But the submission letter for The Four Streets was a bit odd. The summary of the plot made me prick up my ears. Working class 50s Irish Liverpool sounded promising. Maeve Binchy, but in Liverpool. Hmmm. I put it in the file marked ʻTo Readʼ. My cursory read of the letter had not really picked up on the author, who I had assumed to be a new saga writer. However, because I was due to go into hospital for surgery, I thought I had better return to the book sooner rather than later, although there had been no mention of an auction or a closing date. And now - reading back through the submission letter - I discovered that the author was Nadine Dorries. The agent has since told me that he deliberately buried her name. He did not want to sell this novel on the celebrity status of the author.
But there was another reason for burying Nadineʼs name. She was indeed a celebrity - but she was also marmite. Just like Jeffrey Archer at the same stage in his life – and arguably ever since – you loved her or you hated her. Here was a Conservative MP who had derided David Cameron and George Osborne as Tory posh boys – arrogant Tory posh boys. Here was a woman who volunteered to take part in Iʼm a Celebrity, Get me Out of Here and who was then subjected to night after night of revolting Bush Tucker Trials, while the public gleefully voted for her to suffer. And eventually voted her off the show - the first celebrity of that series to go.

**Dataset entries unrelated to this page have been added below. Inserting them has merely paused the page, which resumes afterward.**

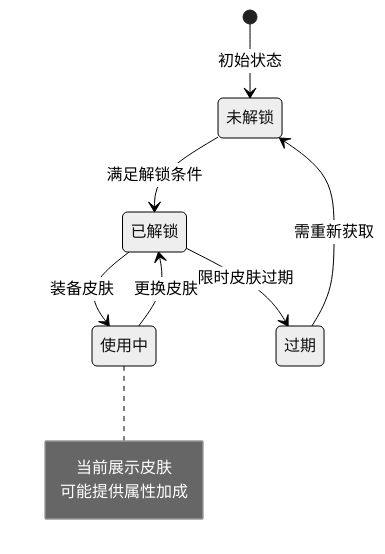
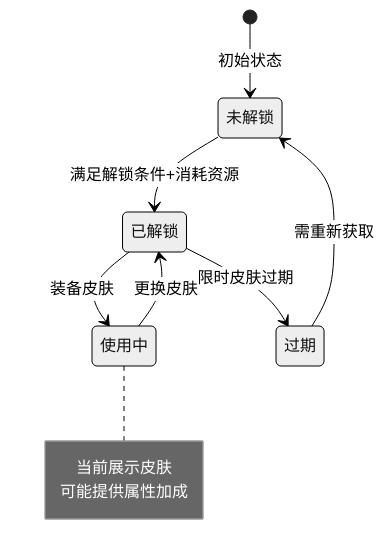
Before and after one commit to Alan-Ben/k2c_game_framework: the third of 7 diagrams in docs/Module_Consort/06_实现细节.md, drawn with Mermaid (neutral theme). The commit also changed other lines of this file and 5 other files, not shown here.

````diff
--- a/docs/Module_Consort/06_实现细节.md
+++ b/docs/Module_Consort/06_实现细节.md
@@ -122,14 +147,14 @@
 ```mermaid
 stateDiagram-v2
     [*] --> 未解锁: 初始状态
-    未解锁 --> 已解锁: 满足解锁条件
+    未解锁 --> 已解锁: 满足解锁条件+消耗资源
     已解锁 --> 使用中: 装备皮肤
     使用中 --> 已解锁: 更换皮肤
     已解锁 --> 过期: 限时皮肤过期
     过期 --> 未解锁: 需重新获取
 
     note right of 使用中
         当前展示皮肤
         可能提供属性加成
     end note
 ```
````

But here, too, was one of the few politicians to be known by her first name alone. Nadine. Only Boris - her good friend and ally – could say the same. A politician whose constituents loved and trusted her and returned her to parliament again and again. " To say that I was intrigued to read her first novel is an understatement. The letter said that it was autobiographical. Good! The letter said it was all her own work. Potentially bad. Would Nadine Dorries have a clue how to write fiction? Almost certainly not. But – she was A NAME. And I was one of those who had always rather liked her. So I opened up the file.
Well now! What a surprise I got. A voice – a storytellerʼs voice – a confident, warm, real, often humorous voice spoke to me and drew me in to a novel which from first sentence to last turned out not to let me speak, eat or sleep until I had finished it. And then I got what I call Iʼll-eat-my-hat feeling – as in, Iʼll eat my hat if this isnʼt going to be a bestseller. A feeling almost immediately followed by – Iʼll die if I canʼt publish it, but everyone else in London publishing will see what I see and want it too. Can I nail this one down quick? Will the rest of HoZ like it as much as I do? Will the agent be willing?

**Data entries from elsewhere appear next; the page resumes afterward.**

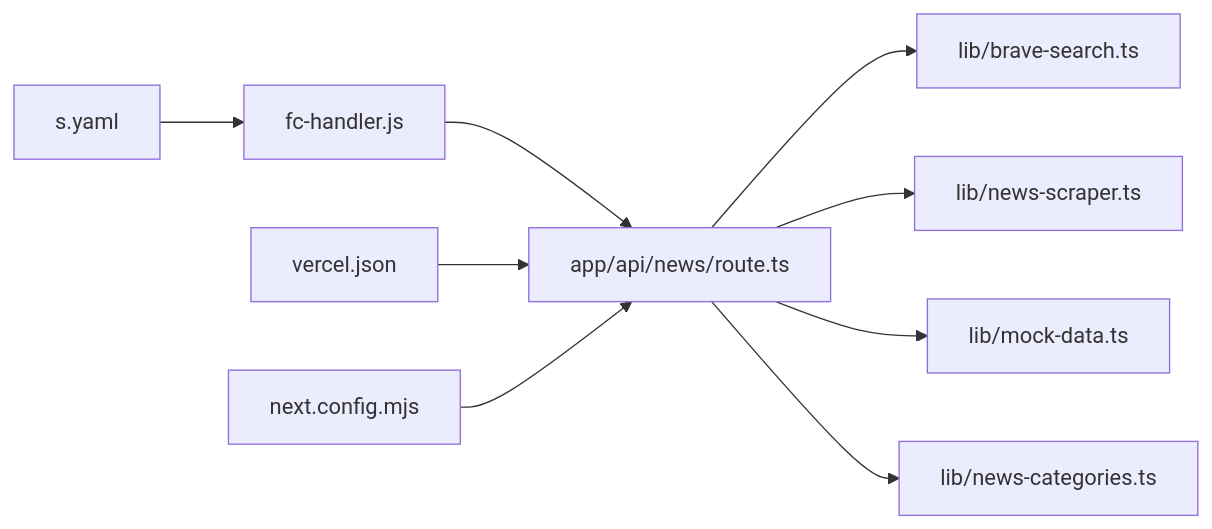
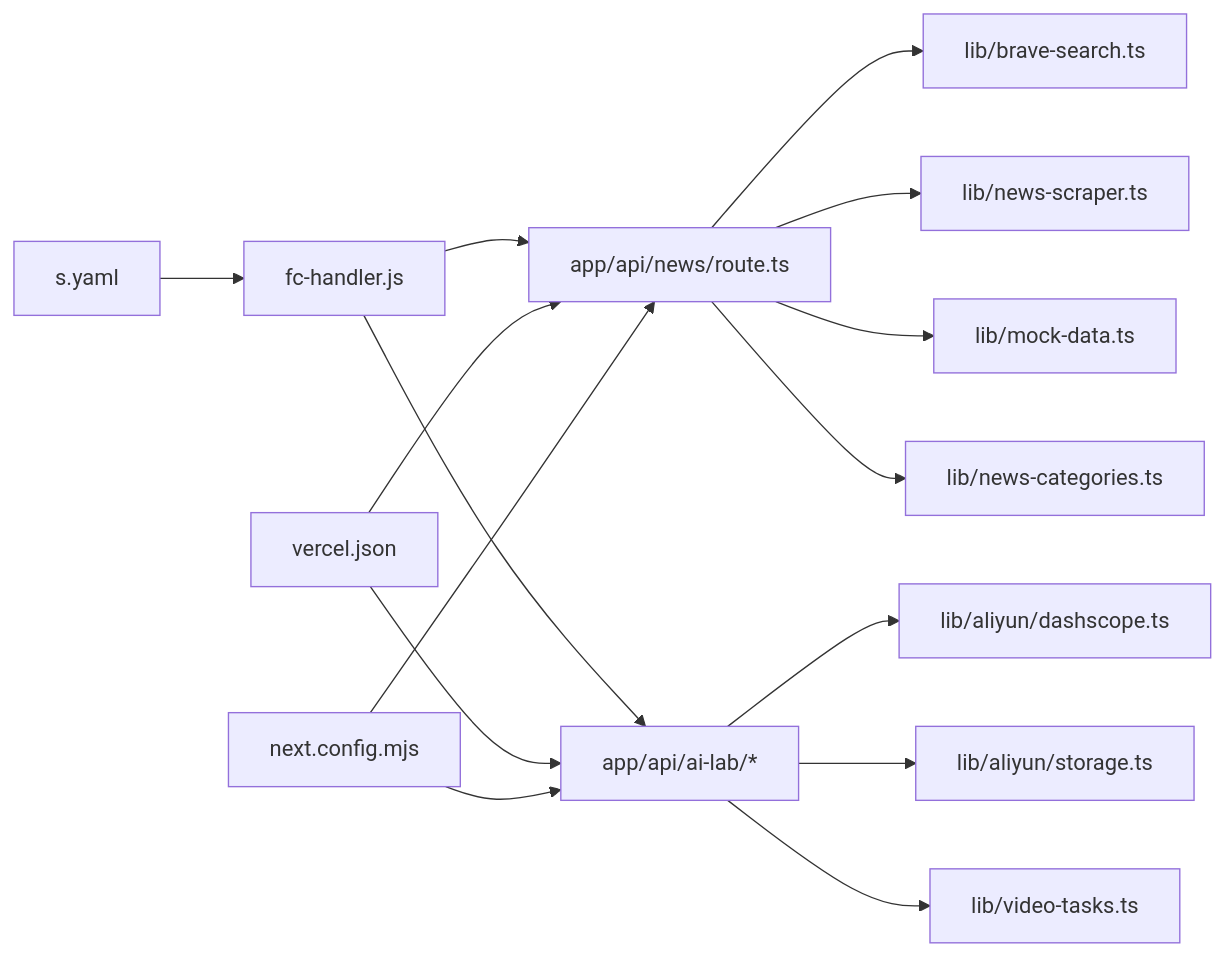
The eighth of 8 diagrams in .qoder/repowiki/zh/content/扩展和定制/第三方集成.md (zuozuoliu740-cmd/xianxiong-news), drawn with Mermaid before and after one commit. The commit also changed other lines of this file and 6 other files, not shown here.

````diff
--- a/.qoder/repowiki/zh/content/扩展和定制/第三方集成.md
+++ b/.qoder/repowiki/zh/content/扩展和定制/第三方集成.md
@@ -301,11 +467,17 @@
 ```mermaid
 graph LR
 Route["app/api/news/route.ts"] --> Brave["lib/brave-search.ts"]
 Route --> Scraper["lib/news-scraper.ts"]
 Route --> Mock["lib/mock-data.ts"]
 Route --> Cat["lib/news-categories.ts"]
+AILab["app/api/ai-lab/*"] --> Dash["lib/aliyun/dashscope.ts"]
+AILab --> Store["lib/aliyun/storage.ts"]
+AILab --> Tasks["lib/video-tasks.ts"]
 FC["fc-handler.js"] --> Route
+FC --> AILab
 SConf["s.yaml"] --> FC
 Vercel["vercel.json"] --> Route
+Vercel --> AILab
 NextCfg["next.config.mjs"] --> Route
+NextCfg --> AILab
 ```
````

What is it about some books which make you feel this way? It is very, very simple, really. Story and character. Thatʼs all. Story which grips you and will not let you go – even when you want it to. Characters who you care about, fear for, love-to-hate, hate-to-love. Real people, who if you lift your eyes from the page, might just walk into the room. People you donʼt want to let go of. A community which draws you in, makes you smile, makes you cry, makes you afraid. A slice of real, real life.

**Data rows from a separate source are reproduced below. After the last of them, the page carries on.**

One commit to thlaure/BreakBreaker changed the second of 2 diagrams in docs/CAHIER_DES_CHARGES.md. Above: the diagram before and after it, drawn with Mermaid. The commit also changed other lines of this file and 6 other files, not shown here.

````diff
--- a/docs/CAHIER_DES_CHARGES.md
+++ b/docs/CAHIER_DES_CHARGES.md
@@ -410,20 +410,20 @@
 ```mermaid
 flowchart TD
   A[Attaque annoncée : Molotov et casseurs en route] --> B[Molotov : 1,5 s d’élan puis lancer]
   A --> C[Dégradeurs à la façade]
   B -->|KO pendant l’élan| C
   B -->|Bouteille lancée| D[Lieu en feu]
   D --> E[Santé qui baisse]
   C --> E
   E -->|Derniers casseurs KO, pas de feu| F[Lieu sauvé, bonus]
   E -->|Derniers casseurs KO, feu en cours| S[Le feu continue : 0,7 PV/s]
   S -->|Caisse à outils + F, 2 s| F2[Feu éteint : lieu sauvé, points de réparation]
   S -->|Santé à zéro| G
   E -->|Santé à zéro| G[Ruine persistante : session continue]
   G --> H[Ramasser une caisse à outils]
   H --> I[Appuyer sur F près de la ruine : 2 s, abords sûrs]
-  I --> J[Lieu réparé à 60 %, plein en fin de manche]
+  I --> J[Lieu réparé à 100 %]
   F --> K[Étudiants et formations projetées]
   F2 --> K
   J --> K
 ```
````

Well – I didnʼt have to die. The agent allowed us to pre-empt the auction and buy Nadineʼs wonderful first novel, for publication next April. Shall I have to eat my hat? No, of course not! This is going to be a bestseller, trust me. Read it and see for yourself.